Courtesy of CeraVe
Continuing with her service, Richards is currently working on starting a non-profit organization, Our Mommas Heal, an expansion of the work that she's already doing in the community. "Our goal is to be the advocates for these at-risk mothers by connecting them to the necessary resources to ensure they have a high-quality, safe, equitable, uncomplicated pregnancy and delivery: education, other organizations like nurse family partnership, vetted health care providers," said Richards.
As a dermatologist-developed brand rooted in the medical community, CeraVe® is committed to supporting and celebrating healthcare professionals like Nurse Richards. Richards' story is the first of four we'll be sharing in the coming weeks.
As part of its commitment to nurses, CeraVe® is also a proud sponsor of the ANA Enterprise and their Healthy Nurse, Healthy Nation™ initiative, a movement designed to transform the health of the nation by improving the health of the nation's 4.2 million registered nurses. Through the initiative, ANA is connecting and engaging with nurses to inspire them to take action in five key areas: activity, sleep, nutrition, quality of life, and safety.
Additionally, over the past year, CeraVe® has donated more than 500,000 products to hospitals to help provide therapeutic skincare relief to healthcare workers and is continuing the product donation efforts. Nurses looking to engage with the brand and learn more about these initiatives can join the Shift Change: Nurse Essentials Facebook group, an online community hosted by CeraVe® where nurses come together for personal and professional empowerment.
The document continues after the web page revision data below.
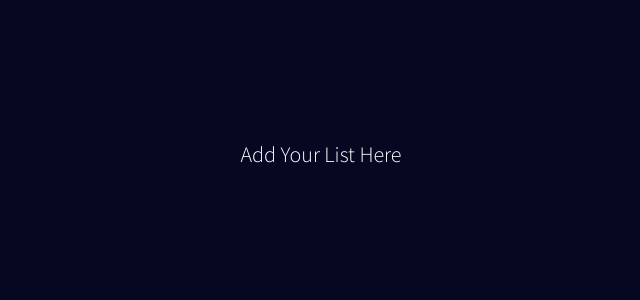
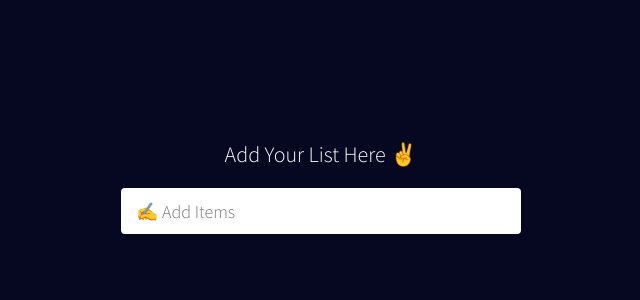
Before and after one commit to ankitt01/todo-redux, a React (Create React App) app: page / in a window 1280 px wide. Shown: the top 300 px of the page, without its empty margins (319-959 px from the left). Built offline with nearby package versions, Linux system fonts and the light colour scheme.

Commit message:
todo styling done

```diff
--- a/src/App.js
+++ b/src/App.js
@@ -1,15 +1,9 @@
-import logo from './logo.svg';
+import {Todo} from './components/Todo';
 import './App.css';
 
 function App() {
   return (
-    <div className="main-div">
-      <div className="child-div">
-        <figure>
-          <figcaption>Add your list here</figcaption>
-        </figure>
-      </div>
-    </div>
+    <Todo/>
   );
 }
 
--- /dev/null
+++ b/src/components/Todo.jsx
@@ -0,0 +1,20 @@
+import React from 'react'
+
+export const Todo = () => {
+    return (
+        <div>
+            <div className="main-div">
+                <div className="child-div">
+                    <figure>
+                    <figcaption>Add your list here ✌</figcaption>
+                    </figure>
+
+                    <div className="addItems">
+                    <input type="text" placeholder="✍ Add Items " />
+
+                    </div>
+                </div>
+                </div>
+        </div>
+    )
+}
--- /dev/null
+++ b/src/components/todo.css
@@ -0,0 +1,233 @@
+@import url("https://fonts.googleapis.com/css2?family=Source+Sans+Pro:wght@300&display=swap");
+* {
+    margin: 0;
+    padding: 0;
+    box-sizing: border-box;
+    font-family: "Source Sans Pro", sans-serif;
+}
+
+html {
+    font-size: 62.5%;
+}
+
+.main-div {
+    min-height: 100vh;
+    background: #060822;
+    display: flex;
+    justify-content: center;
+    /* align-items: center; */
+}
+
+.child-div {
+    text-align: center;
+    margin-top: 12rem;
+}
+
+.child-div figure img {
+    width: 10rem;
+    height: 8rem;
+}
+
+.child-div figure figcaption {
+    color: #fff;
+    font-size: 2.2rem;
+    padding-top: 2rem;
+    text-transform: capitalize;
+}
+
+input {
+    /* display: block; */
+    min-width: 40rem;
+    height: 3.4rem;
+    padding: 2rem 1.2rem;
+    font-size: 1.8rem;
+    line-height: 1.42857143;
+    margin-top: 2rem;
+    color: rgb(58, 57, 57);
+    background-color: #fff;
+    background-image: none;
+    border: 0.1rem solid #ccc;
+    border-radius: 0.4rem;
+    -webkit-box-shadow: inset 0 0.1rem 0.1rem rgb(0 0 0 / 8%);
+    box-shadow: inset 0 0.1rem 0.1rem rgb(0 0 0 / 8%);
+    transition: border-color ease-in-out 0.15s, box-shadow ease-in-out 0.15s;
+}
+
+input,
+input:focus,
+input:active,
+input:active:focus {
+    border: none;
+    padding: 2.3rem 1.5rem;
+    outline: none;
+}
+
+input {
+    -webkit-box-shadow: none;
+    box-shadow: none;
+    -webkit-transition: all 0.2s linear;
+    transition: all 0.2s linear;
+}
+
+input:focus {
+    -webkit-box-shadow: 0 0 1.5rem rgba(0, 0, 0, 0.2);
+    box-shadow: 0 0 1.5rem rgba(0, 0, 0, 0.2);
+}
+
+
+/*  Please Subscribe to ThapaTechnical Youtube Channel
+/* Click Here: https://www.youtube.com/thapatechnical  */
+
+.todo-btn {
+    width: 5rem;
+    display: flex;
+    justify-content: space-around;
+}
+
+.fa {
+    margin-left: -2.5rem;
+    cursor: pointer;
+    pointer-events: auto;
+    z-index: 10;
+    background-color: #fff;
+    background-image: none;
+    color: #666;
+    -webkit-transition: color 0.15s linear;
+    transition: color 0.15s linear;
+    font-size: 2rem;
+}
+
+.fa:hover {
+    color: rgb(47, 214, 122);
+}
+
+.fa-plus:before {
+    content: "\f067";
+    font-size: 1.5rem;
+}
+
+.showItems {
+    margin-top: 3rem;
+    text-align: center;
+}
+
+.eachItem {
+    background: #fff;
+    padding: 1.2rem 1rem;
+    border-radius: 0.5rem;
+    margin-bottom: 0.7rem;
+    margin-left: 1rem;
+    min-width: 40rem;
+    word-break: break-word;
+    background: rgb(85, 41, 220);
+    display: flex;
+    justify-content: space-between;
+    align-items: center;
+}
+
+.eachItem:hover {
+    background: rgb(249, 249, 252);
+    color: rgb(85, 41, 220);
+}
+
+.showItems .eachItem h3 {
+    padding-left: 1rem;
+    font-size: 1.6rem;
+    color: #fff;
+}
+
+.fa-trash-alt,
+.fa-edit {
+    /* margin-left: -2.5rem; */
+    cursor: pointer;
+    pointer-events: auto;
+    z-index: 10;
+    color: rgb(251, 251, 251);
+    -webkit-transition: color 0.15s linear;
+    transition: color 0.15s linear;
+    font-size: 2rem;
+}
+
+.addItems .fa-edit {
+    color: rgb(47, 214, 122);
+}
+
+.fa-edit {
+    margin-left: -3.5rem;
+}
+
+
+/*  Please Subscribe to ThapaTechnical Youtube Channel
+/* Click Here: https://www.youtube.com/thapatechnical  */
+
+.eachItem:hover .fa-trash-alt {
+    color: rgb(214, 47, 61);
+}
+
+.eachItem:hover .fa-edit {
+    color: rgb(100, 214, 47);
+}
+
+.eachItem:hover h3 {
+    color: rgb(85, 41, 220);
+}
+
+.btn {
+    letter-spacing: 0.1em;
+    cursor: pointer;
+    font-size: 14px;
+    font-weight: 400;
+    line-height: 45px;
+    max-width: 160px;
+    position: relative;
+    text-decoration: none;
+    text-transform: uppercase;
+    width: 100%;
+}
+
+.btn:hover {
+    text-decoration: none;
+}
+
+.effect04 {
+    --uismLinkDisplay: var(--smLinkDisplay, inline-flex);
+    display: var(--uismLinkDisplay);
+    color: #000;
+    outline: solid 2px #000;
+    position: relative;
+    transition-duration: 0.4s;
+    overflow: hidden;
+}
+
+.effect04::before,
+.effect04 span {
+    margin: 0 auto;
+    transition-timing-function: cubic-bezier(0.86, 0, 0.07, 1);
+    transition-duration: 0.4s;
+}
+
+.effect04:hover {
+    background-color: rgb(85, 41, 220);
+}
+
+.effect04:hover span {
+    -webkit-transform: translateY(-400%) scale(-0.1, 20);
+    transform: translateY(-400%) scale(-0.1, 20);
+}
+
+.effect04::before {
+    content: attr(data-sm-link-text);
+    color: #fff;
+    position: absolute;
+    left: 0;
+    right: 0;
+    margin: auto;
+    -webkit-transform: translateY(500%) scale(-0.1, 20);
+    transform: translateY(500%) scale(-0.1, 20);
+}
+
+.effect04:hover::before {
+    letter-spacing: 0.05em;
+    -webkit-transform: translateY(0) scale(1, 1);
+    transform: translateY(0) scale(1, 1);
+}
```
To see more stories about nurse heroes, visit www.heroesbehindthemasks.com/.